Monday, December 5, 2016

ACA Tax Reporting Alert


By: Cyndi Moore


Summary
 
  • In Notice 2016-70, the IRS has extended the date on which to furnish copies of the 2016 Form 1095-B or Form 1095-C to employees to MARCH 2, 2017.  
  • The IRS has also extended the "good faith" transition relief from penalties for 2016. 
 
Extension of Date to Furnish 2016 Form 1095-B and Form 1095-C
 

Recognizing that employers and insurers need additional time to prepare Forms 1095-B and 1095-C, the IRS has extended the deadline to furnish copies of the Forms to employees and other covered individuals from January 31, 2017 to March 2, 2017.   

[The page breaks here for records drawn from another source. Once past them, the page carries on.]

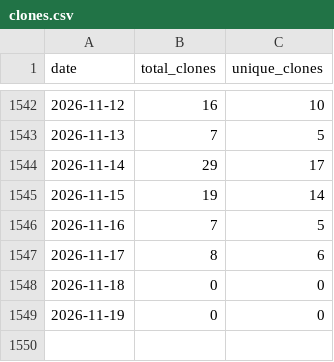
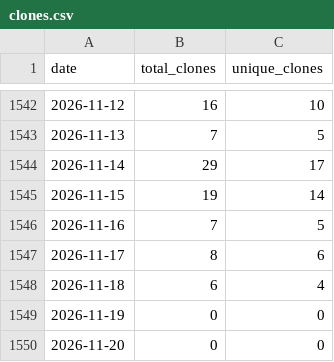
Before and after one commit to wumphlett/COMP-3700, a CSV file: .traffic/clones.csv, drawn as a sheet; only a part is shown, gaps mark what is left out.

Commit message:
Updating repository traffic

```diff
--- a/.traffic/clones.csv
+++ b/.traffic/clones.csv
@@ -1547,3 +1547,4 @@ date,total_clones,unique_clones
 2026-11-17,8,6
-2026-11-18,0,0
+2026-11-18,6,4
 2026-11-19,0,0
+2026-11-20,0,0
```
Also changed, not shown: .traffic/views.csv, 3 other files.
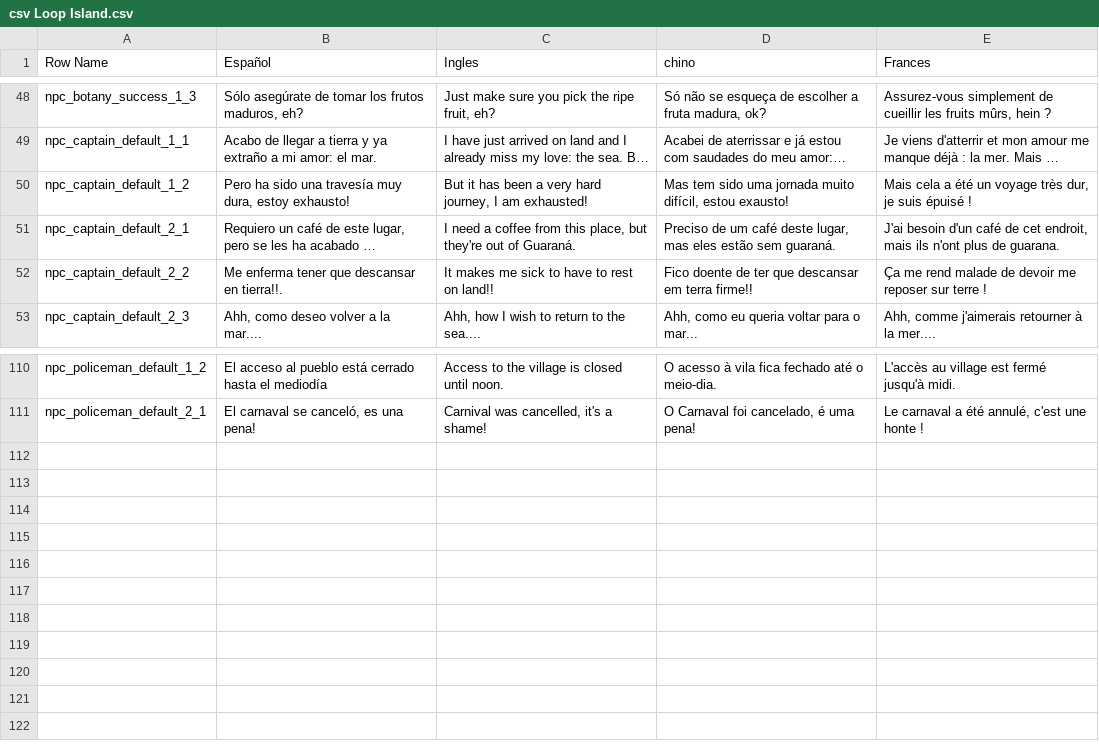
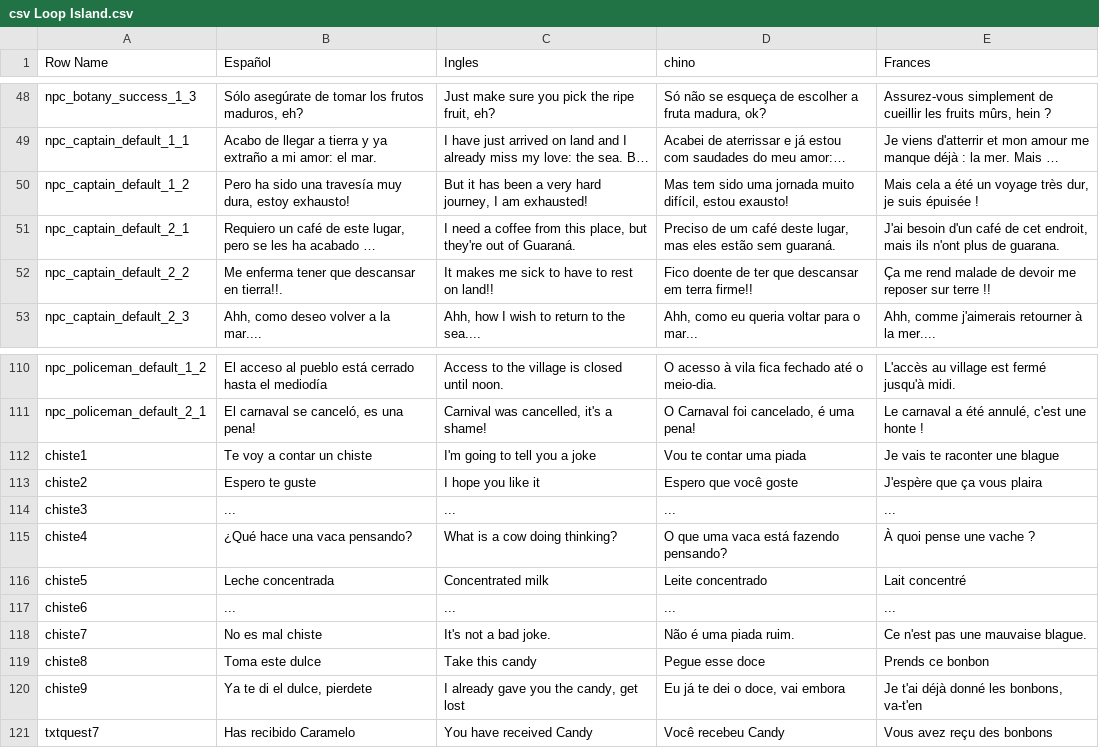
Before and after one commit to YesidElYesud/TemplateBase, a CSV file: Content/BP/Lenguaje/csv Loop Island.csv, drawn as a sheet; only a part is shown, gaps mark what is left out; long unchanged cells end in …; the diff names each change by its address in the sheet, - before the commit and + after, or states it on an @@ line.

```diff
--- a/Content/BP/Lenguaje/csv Loop Island.csv
+++ b/Content/BP/Lenguaje/csv Loop Island.csv
-E50 (Frances): …je suis épuisé !
+E50 (Frances): …je suis épuisée !
-E52 (Frances): …sur terre !
+E52 (Frances): …sur terre !!
+row 112: chiste1 | Te voy a contar un chiste | I'm going to tell you a joke | Vou te contar uma piada | Je vais te raconter une blague
+row 113: chiste2 | Espero te guste | I hope you like it | Espero que você goste | J'espère que ça vous plaira
+row 114: chiste3 | ... | ... | ... | ...
+row 115: chiste4 | ¿Qué hace una vaca pensando? | What is a cow doing thinking? | O que uma vaca está fazendo pensando? | À quoi pense une vache ?
+row 116: chiste5 | Leche concentrada | Concentrated milk | Leite concentrado | Lait concentré
+row 117: chiste6 | ... | ... | ... | ...
+row 118: chiste7 | No es mal chiste | It's not a bad joke. | Não é uma piada ruim. | Ce n'est pas une mauvaise blague.
+row 119: chiste8 | Toma este dulce | Take this candy | Pegue esse doce | Prends ce bonbon
+row 120: chiste9 | Ya te di el dulce, pierdete | I already gave you the candy, get lost | Eu já te dei o doce, vai embora | Je t'ai déjà donné les bonbons, va-t'en
+row 121: txtquest7 | Has recibido Caramelo | You have received Candy | Você recebeu Candy | Vous avez reçu des bonbons
```
Also changed, not shown: 5 other files.
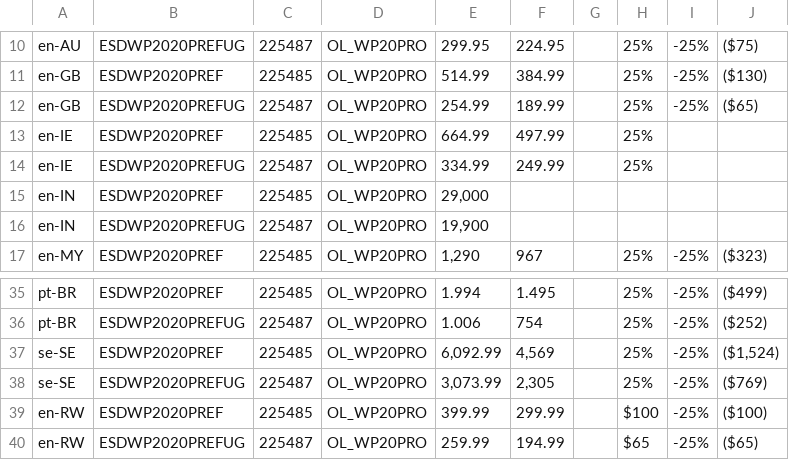
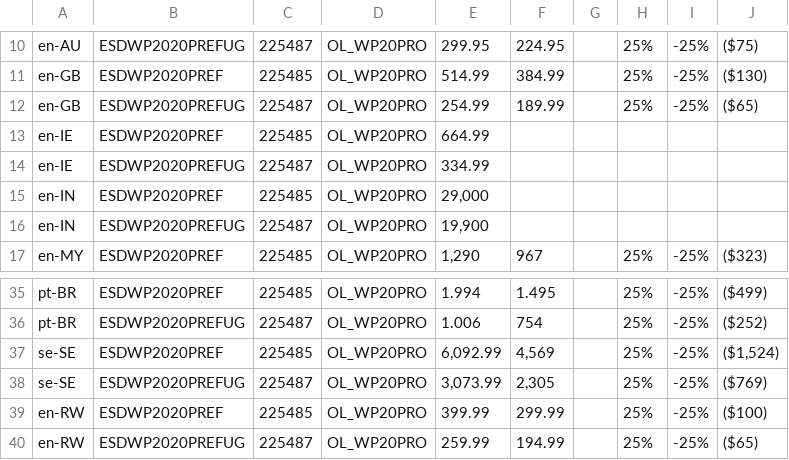
Before and after one commit to amy20261/Corel_AWS, a CSV file: Global_Variable/Data/WPOPRO_25.csv, drawn as a sheet; only a part is shown, gaps mark what is left out; the diff names each change by its address in the sheet, - before the commit and + after, or states it on an @@ line.

```diff
--- a/Global_Variable/Data/WPOPRO_25.csv
+++ b/Global_Variable/Data/WPOPRO_25.csv
-F13: 497.99
+F13: (empty)
-H13:H14: 25%
+H13:H14: (empty)
-F14: 249.99
+F14: (empty)
-H39: $100
+H39: 25%
-H40: $65
+H40: 25%
```
Also changed, not shown: Global_Variable/Data/ASP_50.csv, Global_Variable/Data/CAD_15.csv, 5 other files.
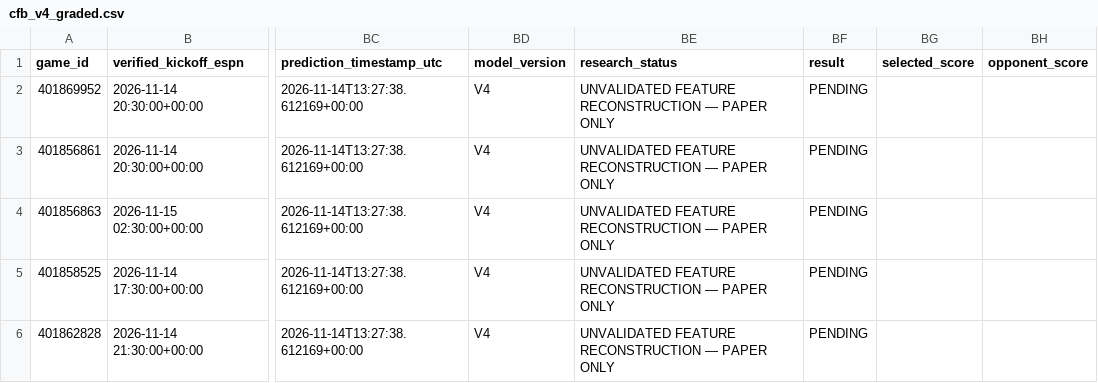
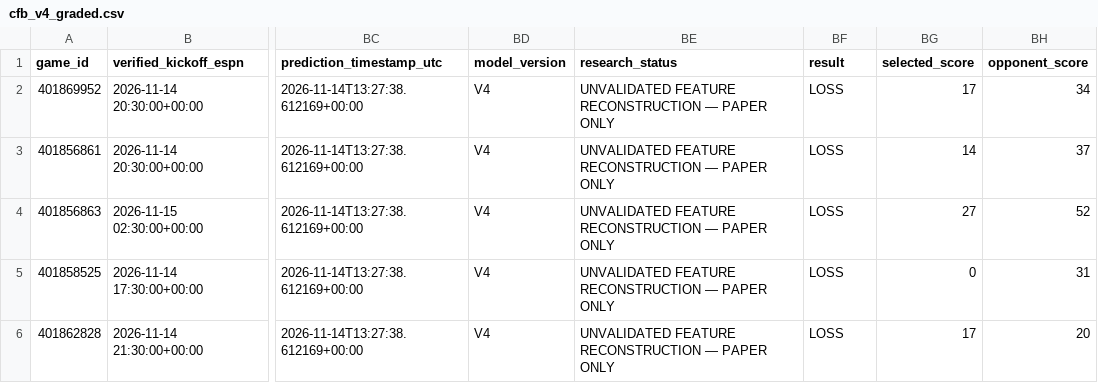
Before and after one commit to easymoneyschulz/sports-betting-command-center, a CSV file: public_data/cfb_v4_graded.csv, drawn as a sheet; only a part is shown, gaps mark what is left out; the diff names each change by its address in the sheet, - before the commit and + after, or states it on an @@ line.

```diff
--- a/public_data/cfb_v4_graded.csv
+++ b/public_data/cfb_v4_graded.csv
-BF2:BF6 (result): PENDING
+BF2:BF6 (result): LOSS
-BG2 (selected_score): (empty)
+BG2 (selected_score): 17
-BH2 (opponent_score): (empty)
+BH2 (opponent_score): 34
-BG3 (selected_score): (empty)
+BG3 (selected_score): 14
-BH3 (opponent_score): (empty)
+BH3 (opponent_score): 37
-BG4 (selected_score): (empty)
+BG4 (selected_score): 27
-BH4 (opponent_score): (empty)
+BH4 (opponent_score): 52
-BG5 (selected_score): (empty)
+BG5 (selected_score): 0
-BH5 (opponent_score): (empty)
+BH5 (opponent_score): 31
-BG6 (selected_score): (empty)
+BG6 (selected_score): 17
-BH6 (opponent_score): (empty)
+BH6 (opponent_score): 20
```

Importantly, the IRS has not extended the deadline to file Forms 1094-C and 1095-C with the IRS.  The Forms must be filed with the IRS by:
 
  • If filing hard copies (less than 250):  February 28, 2017
  • If filing electronically (250 or more):  March 31, 2017
 
As in 2015, employees may rely on other information received from their employer or insurer in preparing and filing their individual Form 1040 income tax return, including confirming that they had minimum essential coverage in 2016.  Employees do not need to wait to receive Form 1095-C or 1095-B before filing their federal income tax returns. 
 

Extension of Good Faith Transition Relief from Penalties for 2016

 
Continuing with its protocol of providing short-term penalty relief for new filing requirements, the IRS has also decided to extend the "good faith" transition relief from penalties under Sections 6721 and 6722 of the Internal Revenue Code for 2016.  The transition relief is available to employers who can show that they have made good faith efforts to comply with the ACA reporting requirements, both as to furnishing Forms to employees and filing with the IRS.  Like the transition relief provided in 2015, the relief is only available for incorrect or incomplete information reported on the Forms.  This would include missing and inaccurate tax identification numbers, dates of birth and other information required on the Forms.  No relief is provided to an employer who fails to file the Forms with the IRS or fails to furnish Forms 1095-C to employees by the due dates. 

 

For more information, please contact Cyndi Moore in the Troy, Michigan office at 248-433-7295.